Light vehicle production on rise in North America


Production of light vehicles is rising across North America, but Canada’s portion of the continental output total shrank during the first six months of 2012 due to the quicker pace of U.S. assembly growth.  

Canada’s light vehicle production output rose 18.9 per cent over the first half of 2012 relative to 2011 (1.288 million units 2012 year-to-date versus 1.083 million units 2011 year-to-date). 
According to figures from Dennis DesRosiers, within Canada, light vehicle assembly increased by double digits at Chrysler (21.1 YTD), Honda (96.9 per cent YTD) and Toyota (45.3 per cent YTD).

General Motors’ growth (2.1 per cent YTD) underperformed the market while the closure of Ford’s St. Thomas, Ontario plant caused a significant production decline (down 27.7 per cent YTD) at that manufacturer.  

With just 128,858 units built thus far in 2012, Ford’s production-to-sales ratio did not meet the 1:1 annual formula established under the now-defunct Auto Pact. 

While the picture was largely positive in Canada, it still lagged behind the U.S. as light vehicle production ramped up more briskly (25.9 per cent YTD) with only Mitsubishi (down 40.5per cent YTD) showing a decline relative to the previous year.
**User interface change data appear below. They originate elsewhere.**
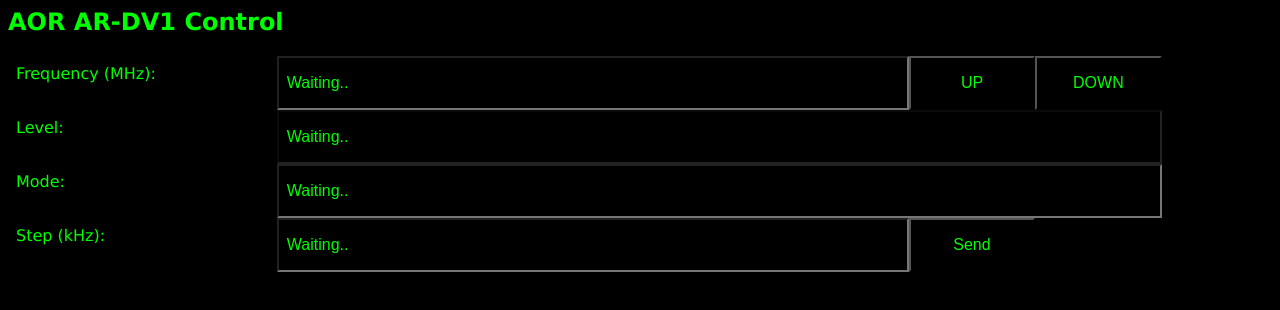
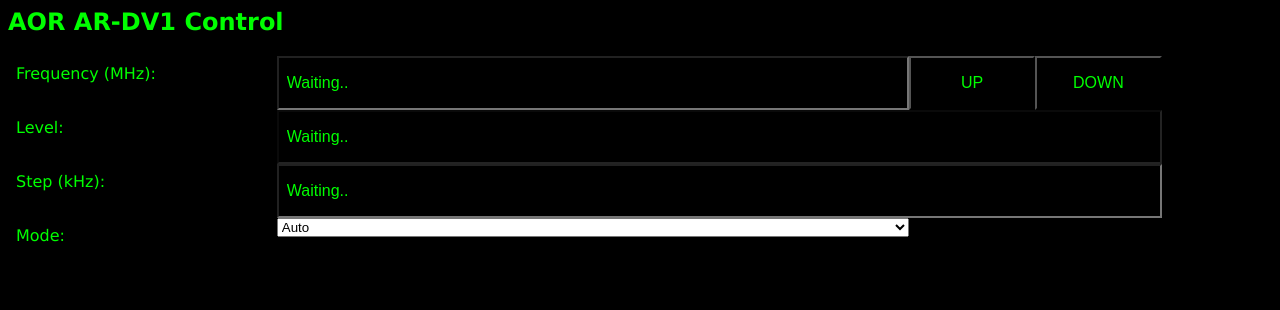
Before and after one commit to brendanpuck/ar-dv1-webcontroller, a website: page public/index.html in a window 1280 px wide. Drawn offline with nearby package versions, Linux system fonts and the light colour scheme; no server answers.

Commit message:
Added mode pull down

```diff
--- a/public/index.html
+++ b/public/index.html
@@ -65,13 +65,22 @@
     <label for="level">Level:</label>
     <input disabled="disabled" id="level" value="Waiting.." />
 
-    <label for="mode">Mode:</label>
-    <input id="mode" value="Waiting.." />
-
     <label for="step">Step (kHz):</label>
     <input id="step" value="Waiting.." />
 
-    <input id="send" type="submit" value="Send" />
+    <label for="mode">Mode:</label>
+    <select id="mode">
+      <option value="000">Auto</option>
+      <option value="0F1">AM</option>
+      <option value="0F0">FM</option>
+      <option value="0F4">USB</option>
+      <option value="0F5">LSB</option>
+      <option value="0F6">CW</option>
+      <option value="110">D-Star</option>
+      <option value="440">NXDN</option>
+      <option value="550">P25</option>
+      <option value="770">DMR</option>
+    </select>
 
     <script>
       $("#frequency").keypress(function(event) {
@@ -100,17 +109,13 @@
         }
       });
 
-      $("#mode").keypress(function(event) {
-        if (event.which == 13) {
+      $("#mode").change(function(event) {
           event.preventDefault();
           var inputMode = document.getElementById('mode').value;
-          var newMode = parseFloat(inputMode);
-          var inputCommand = "MD" + newMode;
+          var inputCommand = "MD" + inputMode;
           console.log("sending: " + inputCommand)
           socket.emit("sendSerial", inputCommand);
           socket.emit("sendSerial", "RX");
-          $("#mode").submit();
-        }
       });
 
       $("#up").click(function(event) {
--- a/public/style.css
+++ b/public/style.css
@@ -16,7 +16,7 @@
 
 input {
     outline: none;
-    width: 50%;
+    width: 70%;
     background-color: black;
     color: #0F0;
     padding: 1em .5em;
@@ -40,11 +40,19 @@
     width: 20%;
 }
 
-#send {
+select {
+  display: inline-block;
+  width: 50%;
+  float: left;
+}
+
+#frequency {
     display:inline-block;
-    width: 10%;
+    width: 50%;
     float: left;
+
 }
+
 #up {
     display:inline-block;
     width: 10%;
@@ -56,11 +64,3 @@
     width: 10%;
     float: left;
 }
-
-#level {
-  width: 70%;
-}
-
-#mode {
-  width: 70%;
-}
```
The U.S. assembly sector received a much-needed boost from Japanese manufacturers recovering from supply and product-related difficulties; both Honda 70.4 per cent YTD) and Toyota (84.1 per cent YTD) achieved impressive gains in both light truck and passenger car output volumes.